C# Language out var declaration


Example

A common pattern in C# is using bool TryParse(object input, out object value) to safely parse objects.

The out var declaration is a simple feature to improve readability. It allows a variable to be declared at the same time that is it passed as an out parameter.

A variable declared this way is scoped to the remainder of the body at the point in which it is declared.

Example

Using TryParse prior to C# 7.0, you must declare a variable to receive the value before calling the function:

7.0
int value;
if (int.TryParse(input, out value)) 
{
    Foo(value); // ok
}
else
{
    Foo(value); // value is zero
}

Foo(value); // ok

In C# 7.0, you can inline the declaration of the variable passed to the out parameter, eliminating the need for a separate variable declaration:

7.0
if (int.TryParse(input, out var value)) 
{
    Foo(value); // ok
}
else
{
    Foo(value); // value is zero
}

Foo(value); // still ok, the value in scope within the remainder of the body

If some of the parameters that a function returns in out is not needed you can use the discard operator _.

p.GetCoordinates(out var x, out _); // I only care about x

An out var declaration can be used with any existing function which already has out parameters. The function declaration syntax remains the same, and no additional requirements are needed to make the function compatible with an out var declaration. This feature is simply syntactic sugar.

Another feature of out var declaration is that it can be used with anonymous types.

7.0
var a = new[] { 1, 2, 3, 4, 5, 6, 7, 8, 9 };
var groupedByMod2 = a.Select(x => new
                                  {
                                      Source = x,
                                      Mod2 = x % 2
                                  })
                     .GroupBy(x => x.Mod2)
                     .ToDictionary(g => g.Key, g => g.ToArray());
if (groupedByMod2.TryGetValue(1, out var oddElements))
{
    Console.WriteLine(oddElements.Length);
}

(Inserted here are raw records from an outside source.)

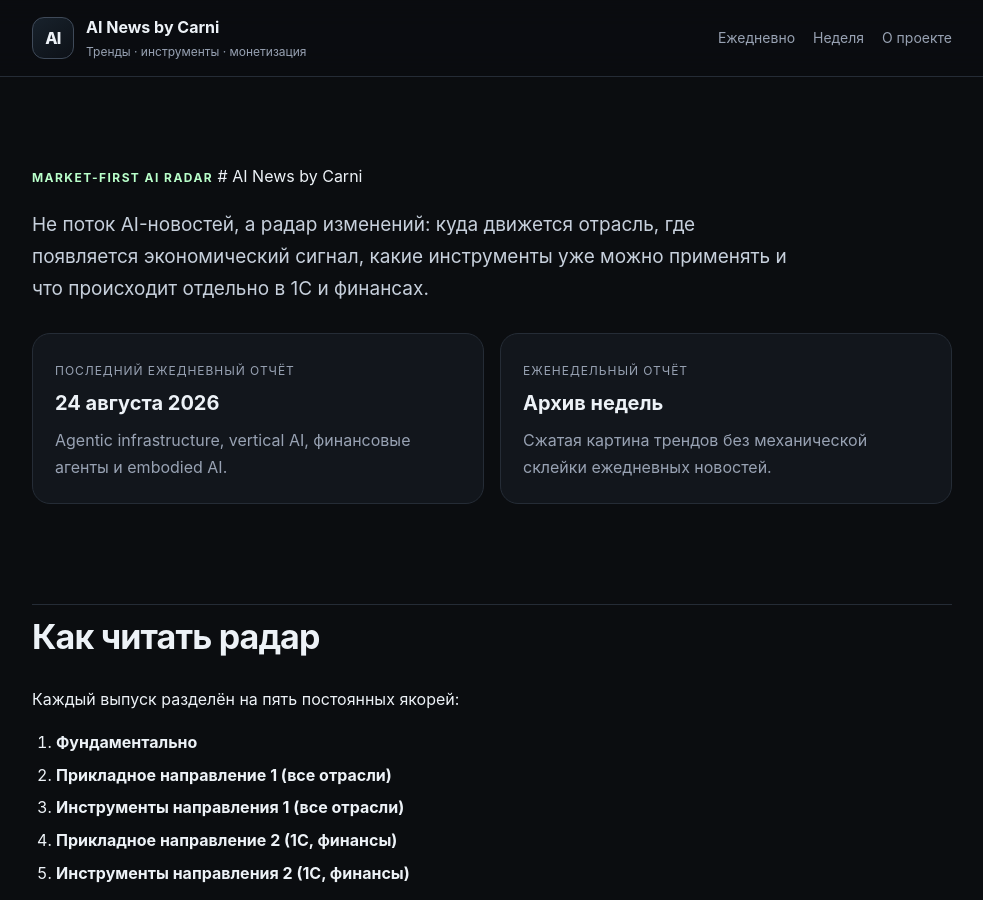
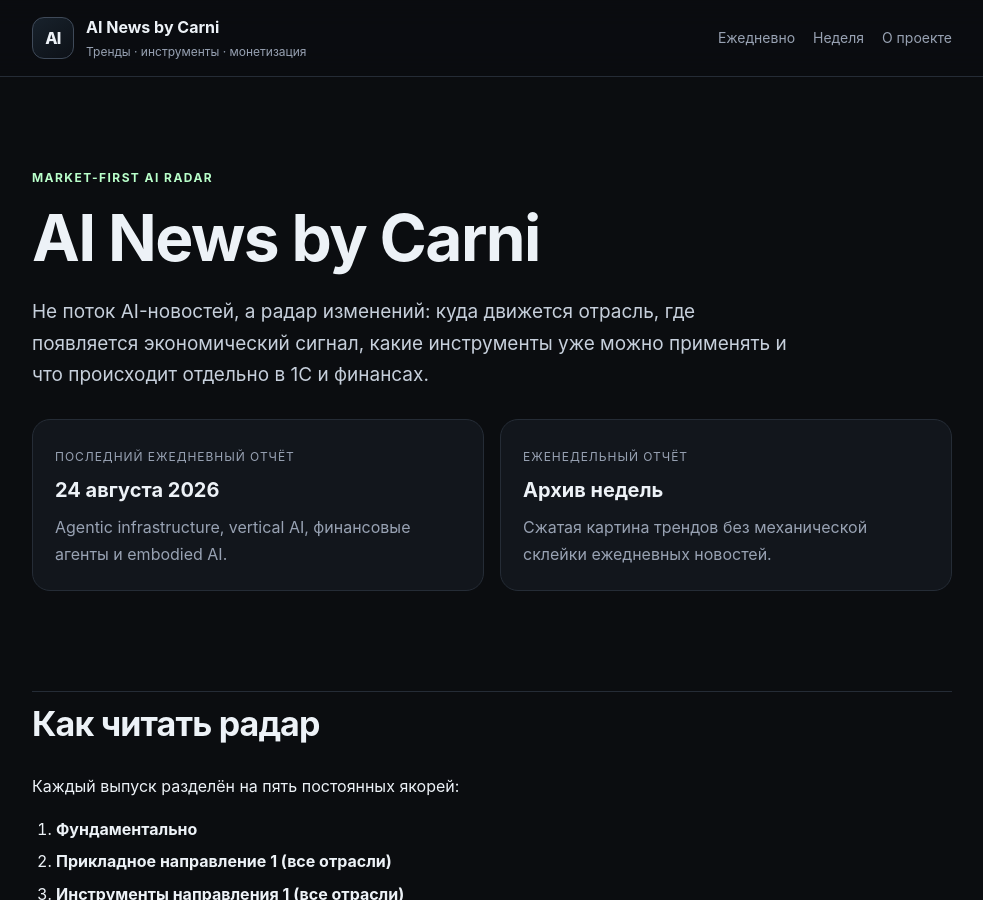
Before and after one commit to DmitryCarni/ai-news-by-carni, a Jekyll site: the page built from index.md, in a window 1280 px wide and 900 px high. Shown: the whole window, without its empty margins (148-1131 px from the left). Built offline with Jekyll 4.4.1, drawn with Linux system fonts in a browser that asks for light colours.

Commit message:
Fix homepage hero heading rendering

```diff
--- a/index.md
+++ b/index.md
@@ -5,9 +5,7 @@ title: Главная
 
 <section class="hero">
 <span class="eyebrow">Market-first AI radar</span>
-
-# AI News by Carni
-
+<h1>AI News by Carni</h1>
 <p class="lead">Не поток AI-новостей, а радар изменений: куда движется отрасль, где появляется экономический сигнал, какие инструменты уже можно применять и что происходит отдельно в 1С и финансах.</p>
 
 <div class="grid">
```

In this code we create a Dictionary with int key and array of anonymous type value. In the previous version of C# it was impossible to use TryGetValue method here since it required you to declare the out variable (which is of anonymous type!). However, with out var we do not need to explicitly specify the type of the out variable.

Limitations

Note that out var declarations are of limited use in LINQ queries as expressions are interpreted as expression lambda bodies, so the scope of the introduced variables is limited to these lambdas. For example, the following code will not work:

var nums = 
    from item in seq
    let success = int.TryParse(item, out var tmp)
    select success ? tmp : 0; // Error: The name 'tmp' does not exist in the current context

References